Snow job<p><span style="background-color: initial;">This fallacy occurs when someone doesn't really have a strong argument, so they just throw a bunch of irrelevant facts, numbers, anecdotes and other information at the audience to confuse the issue, making it harder to refute the original claim. Example:</span><br></p><ul><li>A tobacco company spokesperson who is confronted about the health risks of smoking, but then proceeds to show graph after graph depicting many of the other ways people develop cancer, and how cancer metastasizes in the body, etc.</li></ul><p>Watch out for long-winded, data-heavy arguments that seem confusing by design.</p>
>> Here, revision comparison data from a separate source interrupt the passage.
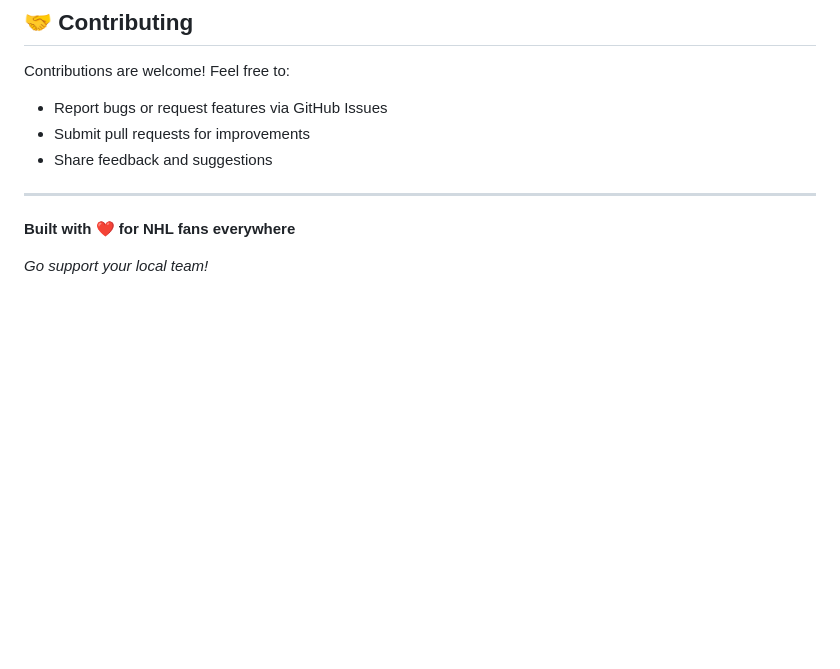
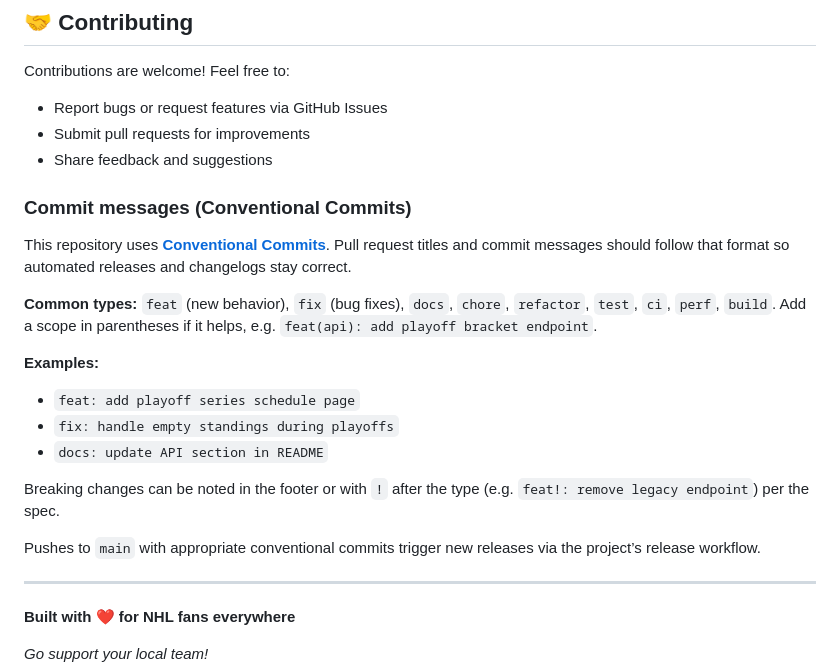
Before and after one commit to Jmainguy/hockey, a Markdown page: README.md, the part around the change. Rendered like a GitHub page; blank space fills up the shorter version.

Commit message:
feat: document conventional commits in README
Made-with: Cursor

```diff
--- a/README.md
+++ b/README.md
@@ -224,6 +224,22 @@ Contributions are welcome! Feel free to:
 - Submit pull requests for improvements
 - Share feedback and suggestions
 
+### Commit messages (Conventional Commits)
+
+This repository uses **[Conventional Commits](https://www.conventionalcommits.org/)**. Pull request titles and commit messages should follow that format so automated releases and changelogs stay correct.
+
+**Common types:** `feat` (new behavior), `fix` (bug fixes), `docs`, `chore`, `refactor`, `test`, `ci`, `perf`, `build`. Add a scope in parentheses if it helps, e.g. `feat(api): add playoff bracket endpoint`.
+
+**Examples:**
+
+- `feat: add playoff series schedule page`
+- `fix: handle empty standings during playoffs`
+- `docs: update API section in README`
+
+Breaking changes can be noted in the footer or with `!` after the type (e.g. `feat!: remove legacy endpoint`) per the spec.
+
+Pushes to `main` with appropriate conventional commits trigger new releases via the project’s release workflow.
+
 ---
 
 **Built with ❤️ for NHL fans everywhere**
```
McNamara fallacy<p>Named after <a href="https://en.wikipedia.org/wiki/Robert_McNamara" target="_blank">Robert McNamara</a>, the <a href="https://en.wikipedia.org/wiki/United_States_Secretary_of_Defense" target="_blank">U.S. secretary of defense</a> from 1961 to 1968, this fallacy occurs when decisions are made based solely on <em>quantitative metrics or observations,</em> ignoring other factors. It stems from the Vietnam War, in which McNamara sought to develop a formula to measure progress in the war. He decided on bodycount. But this "objective" formula didn't account for other important factors, such as the possibility that the Vietnamese people would never surrender.<br></p><p>You could also imagine this fallacy playing out in a medical situation. Imagine a terminal cancer patient has a tumor, and a certain procedure helps to reduce the size of the tumor, but also causes a lot of pain. Ignoring quality of life would be an example of the McNamara fallacy.</p><p>Language to watch out for: "You can't measure that, so it's not important."</p>
A new study looks at what would happen to human language on a long journey to other star systems.
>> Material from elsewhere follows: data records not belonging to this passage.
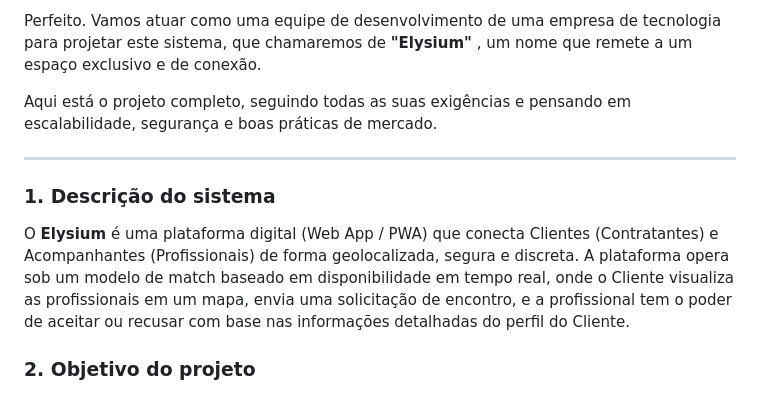
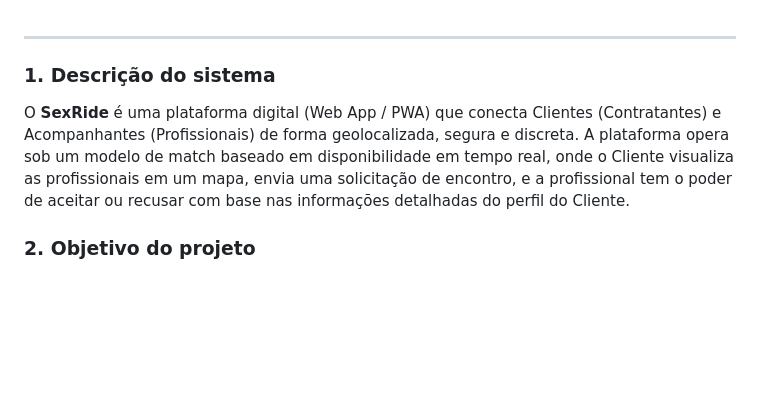
Before and after one commit to wesleyruam/Java, a Markdown page: SpringBoot/SexRide/README.md, the part around the change. Rendered like a GitHub page; blank space fills up the shorter version.

Commit message:
Rename project in README from 'Elysium' to 'SexRide'
Updated project name from 'Elysium' to 'SexRide' in README.

```diff
--- a/SpringBoot/SexRide/README.md
+++ b/SpringBoot/SexRide/README.md
@@ -1,11 +1,7 @@
-Perfeito. Vamos atuar como uma equipe de desenvolvimento de uma empresa de tecnologia para projetar este sistema, que chamaremos de **"Elysium"** , um nome que remete a um espaço exclusivo e de conexão.
-
-Aqui está o projeto completo, seguindo todas as suas exigências e pensando em escalabilidade, segurança e boas práticas de mercado.
-
 ---
 
 ### 1. Descrição do sistema
-O **Elysium** é uma plataforma digital (Web App / PWA) que conecta Clientes (Contratantes) e Acompanhantes (Profissionais) de forma geolocalizada, segura e discreta. A plataforma opera sob um modelo de match baseado em disponibilidade em tempo real, onde o Cliente visualiza as profissionais em um mapa, envia uma solicitação de encontro, e a profissional tem o poder de aceitar ou recusar com base nas informações detalhadas do perfil do Cliente.
+O **SexRide** é uma plataforma digital (Web App / PWA) que conecta Clientes (Contratantes) e Acompanhantes (Profissionais) de forma geolocalizada, segura e discreta. A plataforma opera sob um modelo de match baseado em disponibilidade em tempo real, onde o Cliente visualiza as profissionais em um mapa, envia uma solicitação de encontro, e a profissional tem o poder de aceitar ou recusar com base nas informações detalhadas do perfil do Cliente.
 
 ### 2. Objetivo do projeto
 Criar um ecossistema que priorize a segurança, o consenso e a transparência na conexão entre clientes e acompanhantes, oferecendo:
```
- A new study proposes that language could change dramatically on long space voyages.
- Spacefaring people might lose the ability to understand the people of Earth.
- This scenario is of particular concern for potential "generation ships".
Generation Ships<span style="display:block;position:relative;padding-top:56.25%;" class="rm-shortcode" data-rm-shortcode-id="a1e6445c7168d293a6da3f9600f534a2"><iframe type="lazy-iframe" data-runner-src="https://www.youtube.com/embed/H2f0Wd3zNj0?rel=0" width="100%" height="auto" frameborder="0" scrolling="no" style="position:absolute;top:0;left:0;width:100%;height:100%;"></iframe></span>
Many of the most popular apps are about self-improvement.
Emotions are the newest hot commodity, and we can't get enough.